HD 209458, also known as Osiris, is an exoplanet similar to Jupiter, only two times larger than Jupiter and 220 heavier than Earth. It orbits a star similar to our Sun in a very short period of time – a year on planet HD 209458 lasts just 3.5 Earth days. The planet is also very hot – about 1,800 °F temperature on its surface.
Understanding the magnetic field of such a planet is very important in understanding how it interacts with the spatial body orbiting near them. Planet Earth has also a magnetic field that protects humans and other living creatures from harmful cosmic radiation. The magnetic field also helps animals to migrate and find their way back home during their annual migrations. Thus by measuring the magnetic field of a distant planet, scientist might say if that planet can shelter life.
A group of Austrian scientists and a team of international physicists managed to estimate for the first time the value of HD 209458’s magnetic moment and its magnetosphere’s current shape. The researchers published their findings in the Science magazine. Maxim Khodachenko, Russian researcher working at a nuclear physics institute in Moscow, was also author of these findings.
HD 209458 was particularly used in the research because it is well studied by astronomers, since it is the first exoplanet whose atmosphere was detected. Astronomers usually use this planet as a model when studying other extrasolar planets.
In order to measure its magnetic field, scientists followed a set of steps. First, they observed the planet orbiting its star through the Hubble Space in the hydrogen Lyman-alpha line in the moment the exoplanet crossed its sun’s disc, as seen from Earth. Then they calculated the amount of star radiation HD 209458’s atmosphere absorbed.
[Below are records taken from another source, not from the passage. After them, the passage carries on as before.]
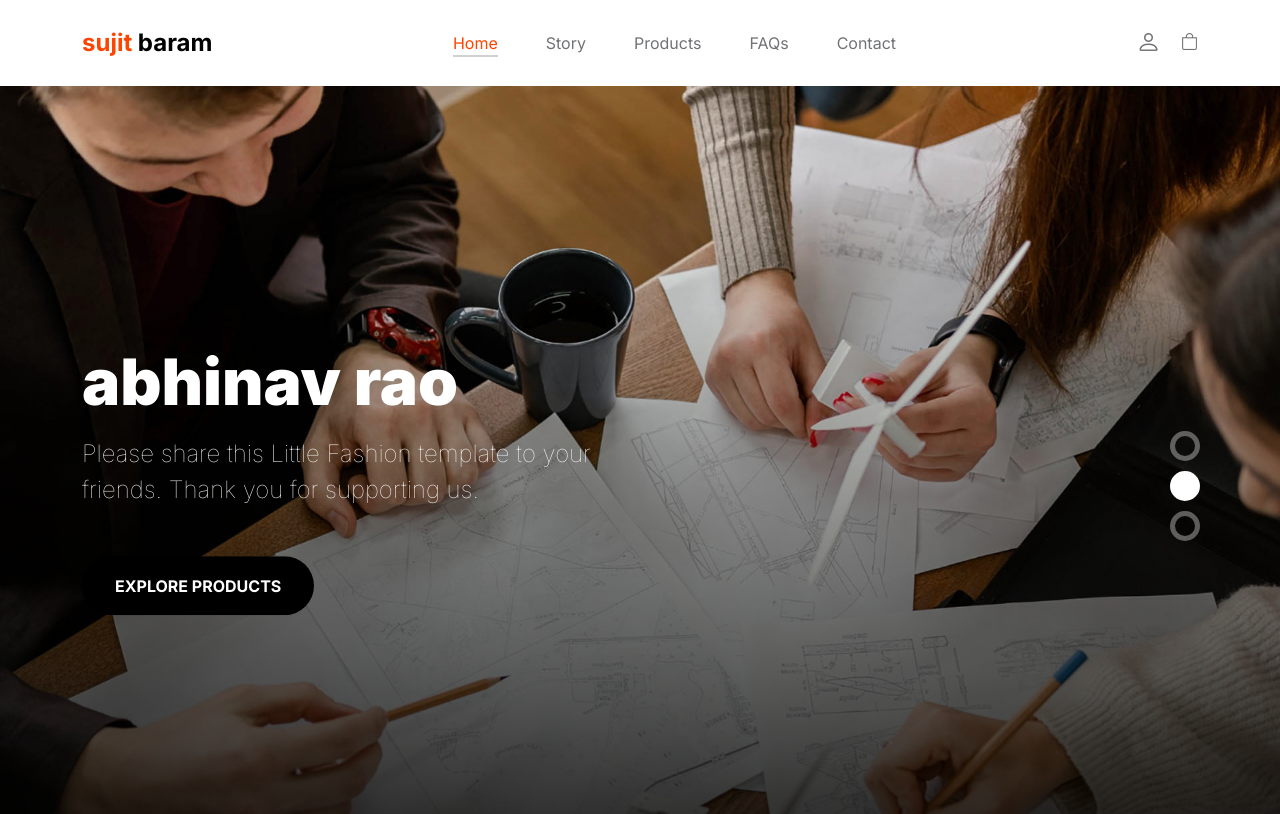
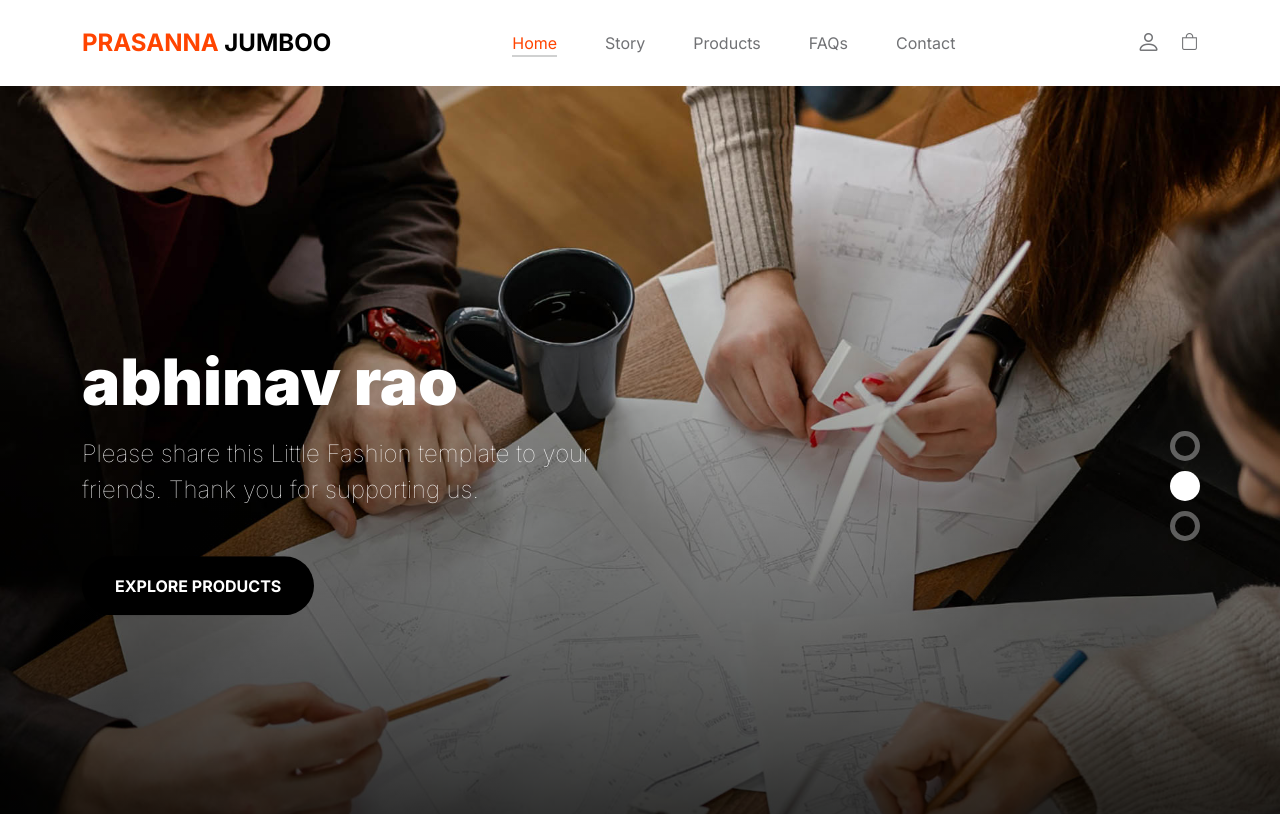
Before and after one commit to kreddyy12/traincloud, a plain HTML site: page index.html in a window 1280 px wide. Shown: the top 814 px of the page. Drawn offline with Linux system fonts and the light colour scheme.

Commit message:
PRASANNA JUMBOO

```diff
--- a/index.html
+++ b/index.html
@@ -48,7 +48,7 @@ https://www.tooplate.com/view/2127-little-fashion
                     </button>
 
                     <a class="navbar-brand" href="index.html">
-                        <strong><span>sujit</span> baram</strong>
+                        <strong><span>PRASANNA</span> JUMBOO</strong>
                     </a>
 
                     <div class="d-lg-none">
```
On theses facts, scientists estimated the volume and shape of the planet’s magnetosphere.
“We modeled the formation of the cloud of hot hydrogen around the planet and showed that only one configuration, which corresponds to specific values of the magnetic moment and the parameters of the stellar wind, allowed us to reproduce the observations,”
Kristina Kislyakova, a Russian researcher in the project said. From now on, astronomers can estimate the size and shape of any exoplanet’s magnetosphere, including Earth-like planets, if they have a high energetic hydrogen cloud around them.